Flux is a design pattern
introduced by Facebook to address the challenges of building large scale web applications. Though
originally designed with web applications in mind, the Flux architecture can be applied to any
client-side project, including terminal applications. Here’s real world example of using the
Terminal applications often have to deal with complex user interactions, multiple views, and dynamic
data sources. Keeping the application predictable and the logic decoupled is crucial.
its unidirectional data flow, allows
ratatui developers to have a structured way to handle user
input, process data, and update the views.

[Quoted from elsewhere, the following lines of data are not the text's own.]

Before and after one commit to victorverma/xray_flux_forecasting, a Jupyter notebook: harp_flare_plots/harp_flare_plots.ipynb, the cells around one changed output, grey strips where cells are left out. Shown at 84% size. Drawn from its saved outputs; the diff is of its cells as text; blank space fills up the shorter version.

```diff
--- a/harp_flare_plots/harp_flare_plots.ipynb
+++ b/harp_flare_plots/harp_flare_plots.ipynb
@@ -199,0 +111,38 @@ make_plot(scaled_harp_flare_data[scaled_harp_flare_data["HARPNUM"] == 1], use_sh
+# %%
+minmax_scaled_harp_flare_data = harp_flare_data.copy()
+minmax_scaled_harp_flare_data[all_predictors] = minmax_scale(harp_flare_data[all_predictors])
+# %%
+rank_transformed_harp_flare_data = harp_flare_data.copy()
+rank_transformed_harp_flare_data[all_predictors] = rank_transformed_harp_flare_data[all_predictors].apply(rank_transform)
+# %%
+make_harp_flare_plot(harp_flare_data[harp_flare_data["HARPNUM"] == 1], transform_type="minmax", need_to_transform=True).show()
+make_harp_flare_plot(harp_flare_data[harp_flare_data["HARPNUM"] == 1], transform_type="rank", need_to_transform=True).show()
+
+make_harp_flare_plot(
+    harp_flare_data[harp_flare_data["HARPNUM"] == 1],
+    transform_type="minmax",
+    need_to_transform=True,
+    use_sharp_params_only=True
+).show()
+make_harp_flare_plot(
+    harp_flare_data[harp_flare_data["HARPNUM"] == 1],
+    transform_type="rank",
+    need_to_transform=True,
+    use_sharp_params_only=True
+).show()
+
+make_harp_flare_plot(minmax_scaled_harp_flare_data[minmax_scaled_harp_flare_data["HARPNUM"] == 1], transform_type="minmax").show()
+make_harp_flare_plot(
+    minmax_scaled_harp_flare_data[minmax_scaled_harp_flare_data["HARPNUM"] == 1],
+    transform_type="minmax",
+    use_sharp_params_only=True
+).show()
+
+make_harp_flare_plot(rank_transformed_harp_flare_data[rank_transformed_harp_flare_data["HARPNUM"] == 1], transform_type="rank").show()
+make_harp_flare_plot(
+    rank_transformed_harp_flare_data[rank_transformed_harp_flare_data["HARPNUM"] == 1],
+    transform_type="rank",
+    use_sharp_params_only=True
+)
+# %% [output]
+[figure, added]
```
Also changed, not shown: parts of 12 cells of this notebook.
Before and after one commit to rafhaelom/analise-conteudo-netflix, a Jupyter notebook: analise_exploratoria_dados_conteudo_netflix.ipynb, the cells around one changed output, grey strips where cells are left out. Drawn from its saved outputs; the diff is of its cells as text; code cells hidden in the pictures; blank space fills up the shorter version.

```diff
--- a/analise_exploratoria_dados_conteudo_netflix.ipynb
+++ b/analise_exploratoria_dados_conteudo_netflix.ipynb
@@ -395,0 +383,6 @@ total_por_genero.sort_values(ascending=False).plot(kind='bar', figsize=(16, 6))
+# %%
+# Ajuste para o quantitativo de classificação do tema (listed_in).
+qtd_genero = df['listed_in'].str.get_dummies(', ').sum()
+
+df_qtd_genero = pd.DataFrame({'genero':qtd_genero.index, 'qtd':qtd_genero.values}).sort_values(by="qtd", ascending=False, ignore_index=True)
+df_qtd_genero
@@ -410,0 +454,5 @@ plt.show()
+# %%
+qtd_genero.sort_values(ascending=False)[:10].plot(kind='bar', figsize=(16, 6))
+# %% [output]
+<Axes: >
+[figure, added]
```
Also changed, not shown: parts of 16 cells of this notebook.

The dispatcher remains the central hub that manages all data flow in your application. Every action in the application, whether it’s a user input or a response from a server, will be channeled through the dispatcher. This ensures a unified way of handling data, and since the dispatcher has no logic of its own, it simply ensures that all registered callbacks receive the action data.
Stores in Ratatui hold the application’s state and its logic. They could represent things like:
- A list of items in a menu.
- The content of a text editor or viewer.
- User configurations or preferences.
Stores listen for actions dispatched from the Dispatcher. When a relevant action is dispatched, the store updates its state and notifies any listening components (or views) that a change has occurred.
Actions represent any change or event in your application. For instance, when a user presses a key, selects a menu item, or inputs text, an action is created. This action is dispatched and processed by the relevant stores, leading to potential changes in application state.
Views / Widgets
ratatui’s widgets display the application’s UI. They don’t hold or manage the application state,
but they display it. When a user interacts with a widget, it can create an action that gets
dispatched, which may lead to a change in a store, which in turn may lead to the widget being